Germany imports 5 billion eggs from Netherlands as insecticide scandal grows

Published 10.08.2017 17:44
emAFP Photo/em
AFP Photo

Germany has imported 5 billion eggs over the last year from the Netherlands, where Europe's escalating insecticide-tainted egg scandal originated last week.

According to Germany's Federal Statistical Office (Destatis) millions of eggs containing the insecticide fipronil made their way to German markets. Most of the tainted eggs were imported from Belgium and the Netherlands.

In 2016, Germany produced more than 12 billion eggs, of which 2.2 billion were exported. Meanwhile, to meet its daily demand for eggs Germany imported 7 billion eggs. Nearly 5 billion of Germany's imported eggs came from the Netherlands, the country at the center of the ongoing scandal.

Germany also imported 225 million eggs from Belgium, another country involved in the egg crisis.

Meanwhile, Dutch investigators arrested two suspects Thursday in connection with a probe into the discovery of fipronil insecticide in European eggs, prosecutors said.

"It relates to two managers at the company that allegedly used the substance (fipronil) at poultry farms," spokeswoman Marieke van der Molen said, with Dutch media naming the suspects' company as Chickfriend.

The arrests came after Belgian authorities coordinated raids at eight locations across The Netherlands with the assistance of Europe's policing and judicial agencies Europol and Eurojust.

Fipronil is commonly used in veterinary products to get rid of fleas, lice and ticks. But it is banned from being used to treat animals destined for human consumption, including chickens.

In large quantities, the insecticide is considered to be "moderately hazardous" according to the World Health Organization, and can have dangerous effects on people's kidneys, liver and thyroid glands.
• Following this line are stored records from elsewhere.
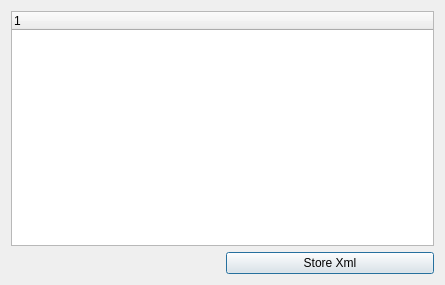
Old version of the form scripts/blurdeform/ui/storeXml.ui in the repository blurstudio/blurdeform.
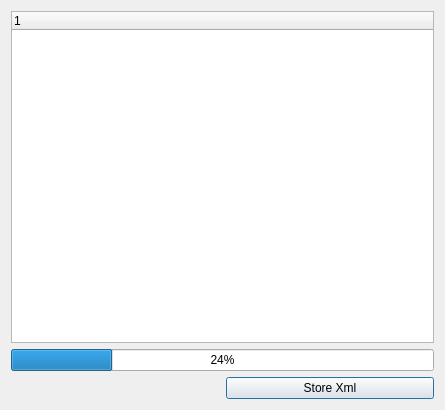
New version of the form. Custom widgets are drawn as their Qt base class.

```diff
--- a/scripts/blurdeform/ui/storeXml.ui
+++ b/scripts/blurdeform/ui/storeXml.ui
@@ -7,7 +7,7 @@
     <x>0</x>
     <y>0</y>
     <width>445</width>
-    <height>285</height>
+    <height>410</height>
    </rect>
   </property>
   <property name="windowTitle">
@@ -26,8 +26,15 @@
      </column>
     </widget>
    </item>
-   <item row="1" column="0">
-    <widget class="FilePickerWidget" name="uiXmlStoreFile">
+   <item row="1" column="0" colspan="2">
+    <widget class="QProgressBar" name="progressBar">
+     <property name="value">
+      <number>24</number>
+     </property>
+    </widget>
+   </item>
+   <item row="2" column="0">
+    <widget class="FilePickerWidget" name="uiXmlStoreFile" native="true">
      <property name="pyCaption" stdset="0">
       <string>Store xml...</string>
      </property>
@@ -42,7 +49,7 @@
      </property>
     </widget>
    </item>
-   <item row="1" column="1">
+   <item row="2" column="1">
     <widget class="QPushButton" name="uiDoStoreBTN">
      <property name="text">
       <string>Store Xml</string>
```
Left out of the diff: 3 changed lines with no effect on the pictures.
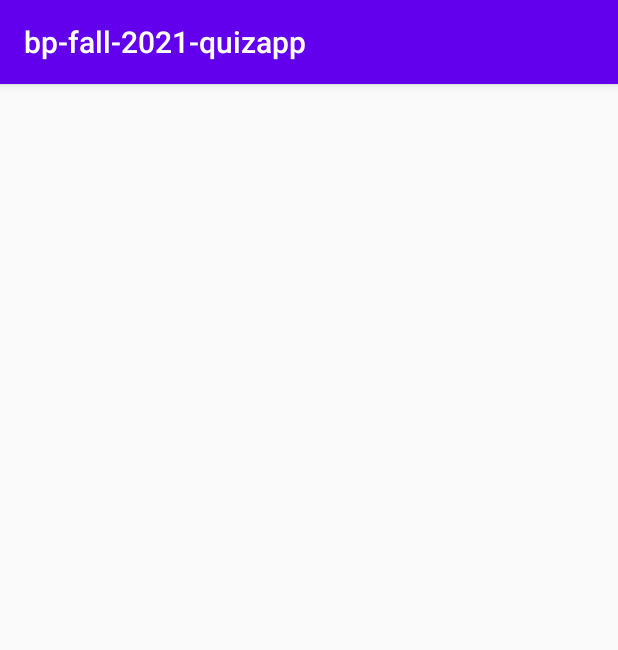
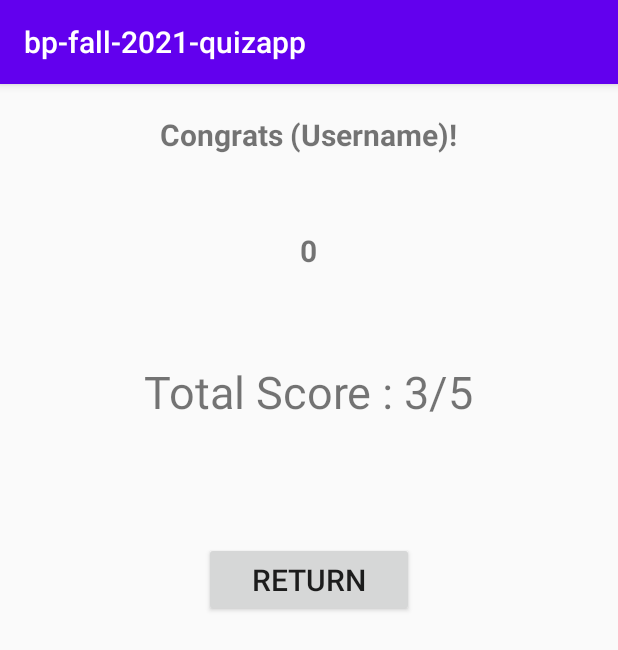
Before and after one commit to riashah345/bp-fall-2021-quizapp, an Android app: the ResultActivity screen opened directly, with no data from a screen before it, on a phone screen of 412 x 824 dp. Shown: the top 650 px of the screen. Run offline under Robolectric (Android 15) with nearby library versions, the phone set to English and light mode, and no system bars.

Commit message:
resultactivity-part1

```diff
--- a/app/src/main/java/com/example/bp_fall_2021_quizapp/ResultActivity.java
+++ b/app/src/main/java/com/example/bp_fall_2021_quizapp/ResultActivity.java
@@ -6,6 +6,7 @@ import android.widget.Button;
 import android.widget.TextView;
 import androidx.appcompat.app.AppCompatActivity;
 import android.os.Bundle;
+import org.w3c.dom.Text;
 
 public class ResultActivity extends AppCompatActivity {
 
@@ -17,26 +18,18 @@ public class ResultActivity extends AppCompatActivity {
         setContentView(R.layout.activity_result);
 
         // initialize UI components
-        first = (TextView) findViewById(R.id.res1);
-        second = (TextView) findViewById(R.id.res2);
-        third = (TextView) findViewById(R.id.res3);
-        restartButton = (Button) findViewById((R.id.restartButton));
+        TextView resultLabeled = (TextView) findViewById(R.id.resultLabeled);
+        TextView totalScore = (TextView) findViewById(R.id.totalScore);
 
-        StringBuffer sb1 = new StringBuffer();
-        sb1.append("Correct answers: " + QuizQuestionActivity.correct + "\n");
-        StringBuffer sb2 = new StringBuffer();
-        sb2.append("Wrong Answers: " + QuizQuestionActivity.wrong + "\n");
-        StringBuffer sb3 = new StringBuffer();
-        sb3.append("Final Score: " + QuizQuestionActivity.correct + "\n");
-        first.setText(sb1);
-        second.setText(sb2);
-        third.setText(sb3);
 
-        QuestionsActivity.correct=0;
-        QuestionsActivity.wrong=0;
+
+
 
 
         // set username and score
+
+        int score = getIntent().getIntExtra("AMOUNT ANSWERED RIGHT", 0);
+        resultLabeled.setText(score + "");
     }
 
     /**
--- a/app/src/main/res/layout/activity_result.xml
+++ b/app/src/main/res/layout/activity_result.xml
@@ -7,4 +7,56 @@
         android:layout_height="match_parent"
         tools:context=".ResultActivity">
 
+    <LinearLayout
+            android:layout_width="match_parent"
+            android:layout_height="match_parent"
+            android:gravity="center_horizontal"
+            android:orientation="vertical">
+
+        <TextView
+                android:layout_width="wrap_content"
+                android:layout_height="wrap_content"
+                android:text="Congrats (Username)!"
+                android:textSize="20sp"
+                android:textStyle="bold"
+                android:layout_marginTop="20sp"/>
+"
+
+
+
+        <TextView
+                android:id="@+id/resultLabeled"
+                android:layout_width="wrap_content"
+                android:layout_height="wrap_content"
+                android:text="RESULTS"
+                android:textSize="20sp"
+                android:textStyle="bold"
+                android:layout_marginTop="50dp"/>
+
+
+
+        <TextView
+                android:id="@+id/totalScore"
+                android:layout_width="wrap_content"
+                android:layout_height="wrap_content"
+                android:text="Total Score : 3/5"
+                android:textSize="30sp"
+                android:layout_marginTop="60dp"/>
+
+        <Button
+                android:layout_width="140dp"
+                android:layout_height="50dp"
+                android:text="Return"
+                android:textSize="20sp"
+                android:layout_marginTop="80dp"
+                android:onClick="return"/>
+
+
+
+
+
+
+
+    </LinearLayout>
+
 </androidx.constraintlayout.widget.ConstraintLayout>
```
It is believed the toxic substance was introduced to poultry farms by a Dutch business named Chickfriend, and was initially brought in to treat red lice, a nasty parasite in chickens.

Share on Facebook Share on Twitter